• The task
The result should be every line of the listing that holds the word "applications".

*** Listed records

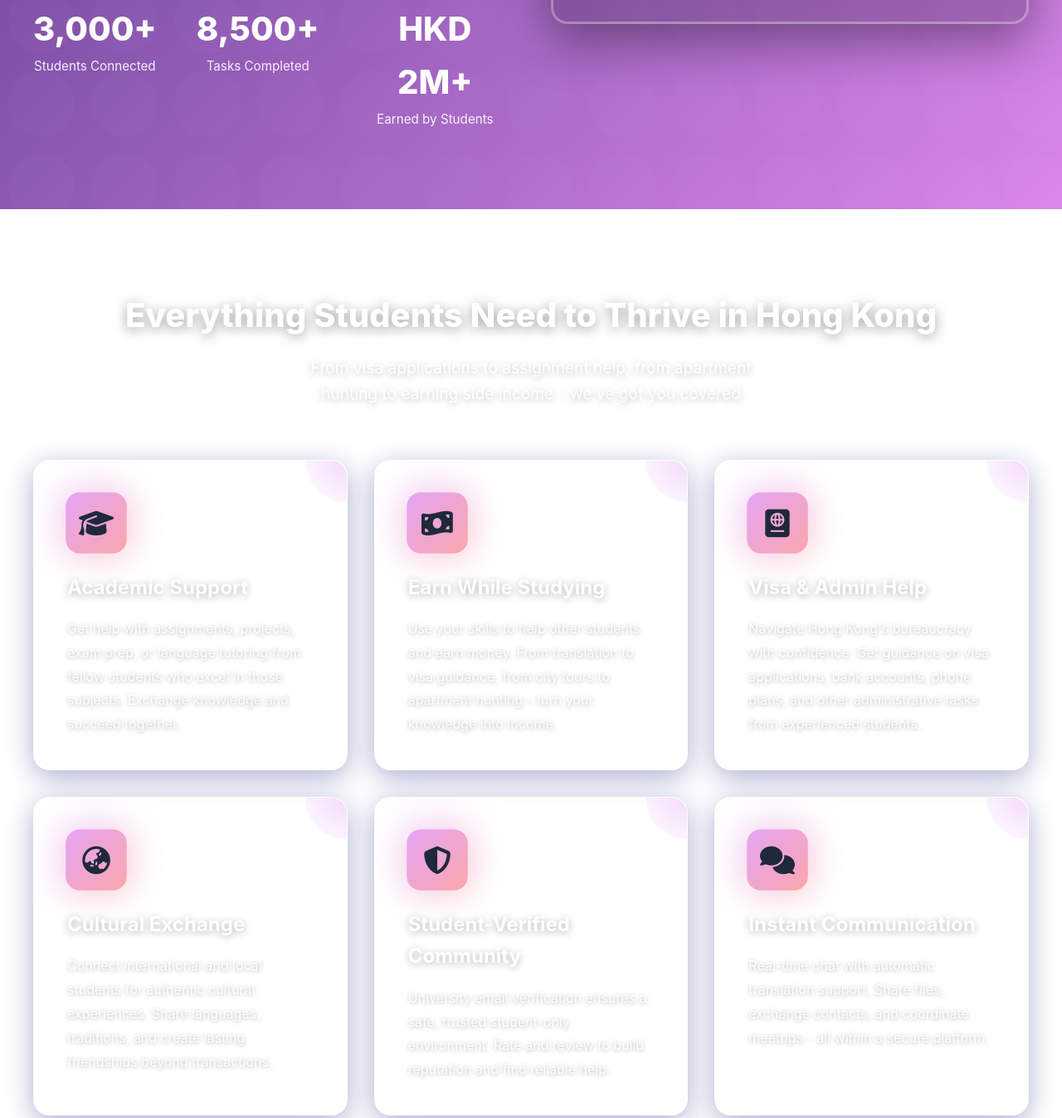
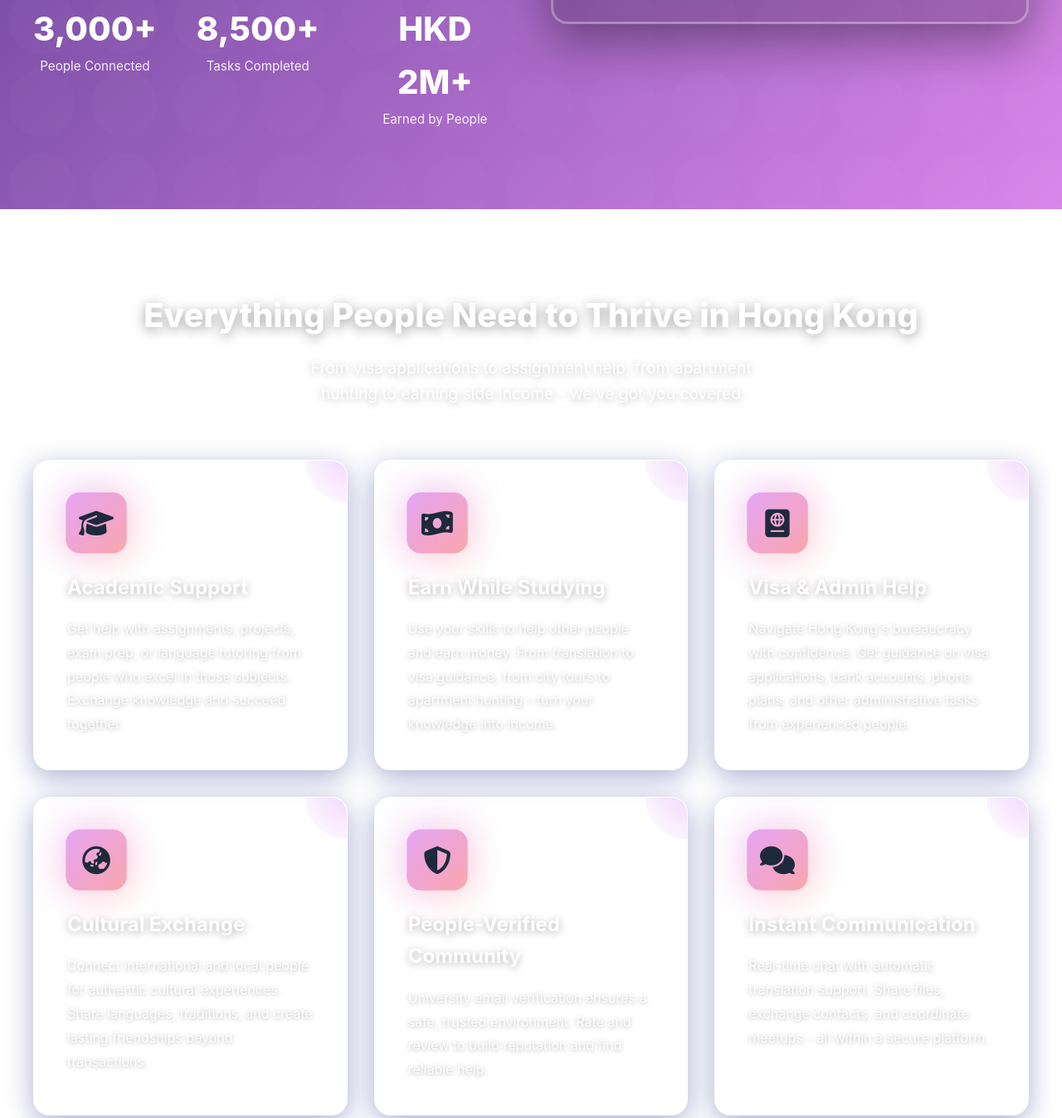
Before and after one commit to strongfatTo/WeBond, a website: page index.html in a window 1280 px wide. Shown: the part 707-2054 px from the top of the page at 83% size. Drawn offline with nearby package versions, Linux system fonts and the light colour scheme.

Commit message:
ui updated

```diff
--- a/index.html
+++ b/index.html
@@ -795,7 +795,7 @@
                 <div class="stats">
                     <div class="stat">
                         <span class="stat-number">3,000+</span>
-                        <span class="stat-label">Students Connected</span>
+                        <span class="stat-label">People Connected</span>
                     </div>
                     <div class="stat">
                         <span class="stat-number">8,500+</span>
@@ -803,7 +803,7 @@
                     </div>
                     <div class="stat">
                         <span class="stat-number">HKD 2M+</span>
-                        <span class="stat-label">Earned by Students</span>
+                        <span class="stat-label">Earned by People</span>
                     </div>
                 </div>
             </div>
@@ -830,34 +830,34 @@
     <section class="features" id="features">
         <div class="section-container">
             <div class="section-header">
-                <h2>Everything Students Need to Thrive in Hong Kong</h2>
+                <h2>Everything People Need to Thrive in Hong Kong</h2>
                 <p>From visa applications to assignment help, from apartment hunting to earning side income - we've got you covered</p>
             </div>
             <div class="features-grid">
                 <div class="feature-card">
                     <div class="feature-icon"><i class="fas fa-graduation-cap"></i></div>
                     <h3>Academic Support</h3>
-                    <p>Get help with assignments, projects, exam prep, or language tutoring from fellow students who excel in those subjects. Exchange knowledge and succeed together.</p>
+                    <p>Get help with assignments, projects, exam prep, or language tutoring from people who excel in those subjects. Exchange knowledge and succeed together.</p>
                 </div>
                 <div class="feature-card">
                     <div class="feature-icon"><i class="fas fa-money-bill-wave"></i></div>
                     <h3>Earn While Studying</h3>
-                    <p>Use your skills to help other students and earn money. From translation to visa guidance, from city tours to apartment hunting - turn your knowledge into income.</p>
+                    <p>Use your skills to help other people and earn money. From translation to visa guidance, from city tours to apartment hunting - turn your knowledge into income.</p>
                 </div>
                 <div class="feature-card">
                     <div class="feature-icon"><i class="fas fa-passport"></i></div>
                     <h3>Visa & Admin Help</h3>
-                    <p>Navigate Hong Kong's bureaucracy with confidence. Get guidance on visa applications, bank accounts, phone plans, and other administrative tasks from experienced students.</p>
+                    <p>Navigate Hong Kong's bureaucracy with confidence. Get guidance on visa applications, bank accounts, phone plans, and other administrative tasks from experienced people.</p>
                 </div>
                 <div class="feature-card">
                     <div class="feature-icon"><i class="fas fa-globe-asia"></i></div>
                     <h3>Cultural Exchange</h3>
-                    <p>Connect international and local students for authentic cultural experiences. Share languages, traditions, and create lasting friendships beyond transactions.</p>
+                    <p>Connect international and local people for authentic cultural experiences. Share languages, traditions, and create lasting friendships beyond transactions.</p>
                 </div>
                 <div class="feature-card">
                     <div class="feature-icon"><i class="fas fa-shield-alt"></i></div>
-                    <h3>Student-Verified Community</h3>
-                    <p>University email verification ensures a safe, trusted student-only environment. Rate and review to build reputation and find reliable help.</p>
+                    <h3>People-Verified Community</h3>
+                    <p>University email verification ensures a safe, trusted environment. Rate and review to build reputation and find reliable help.</p>
                 </div>
                 <div class="feature-card">
                     <div class="feature-icon"><i class="fas fa-comments"></i></div>
@@ -878,8 +878,8 @@
             <div class="steps">
                 <div class="step">
                     <div class="step-number">1</div>
-                    <h3>Sign Up with Student Email</h3>
-                    <p>Register using your university email (@hku.hk, @cuhk.edu.hk, etc.). Join a verified student community you can trust.</p>
+                    <h3>Sign Up with Email</h3>
+                    <p>Register using your university email (@hku.hk, @cuhk.edu.hk, etc.). Join a verified community you can trust.</p>
                 </div>
                 <div class="step">
                     <div class="step-number">2</div>
@@ -889,7 +889,7 @@
                 <div class="step">
                     <div class="step-number">3</div>
                     <h3>Chat & Coordinate</h3>
-                    <p>Connect with fellow students instantly. Discuss details, share resources, and arrange meetups - all through secure messaging.</p>
+                    <p>Connect with people instantly. Discuss details, share resources, and arrange meetups - all through secure messaging.</p>
                 </div>
                 <div class="step">
                     <div class="step-number">4</div>
@@ -991,7 +991,7 @@
     <!-- CTA Section -->
     <section class="cta">
         <div class="section-container">
-            <h2>Join 3,000+ Students Already Thriving</h2>
+            <h2>Join 3,000+ People Already Thriving</h2>
             <p style="font-size: 1.2rem; margin-bottom: 2.5rem;">Whether you need help settling in Hong Kong or want to earn money with your skills - start today!</p>
             <div class="hero-actions" style="justify-content: center;">
                 <a href="app.html" class="btn-modern" style="text-decoration: none;">✨ Create Account</a>
```
Also changed, not shown: app.html (+5 -5 lines).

******

• Answer section
                 <p>From visa applications to assignment help, from apartment hunting to earning side income - we've got you covered</p>
-                    <p>Navigate Hong Kong's bureaucracy with confidence. Get guidance on visa applications, bank accounts, phone plans, and other administrative tasks from experienced students.</p>
+                    <p>Navigate Hong Kong's bureaucracy with confidence. Get guidance on visa applications, bank accounts, phone plans, and other administrative tasks from experienced people.</p>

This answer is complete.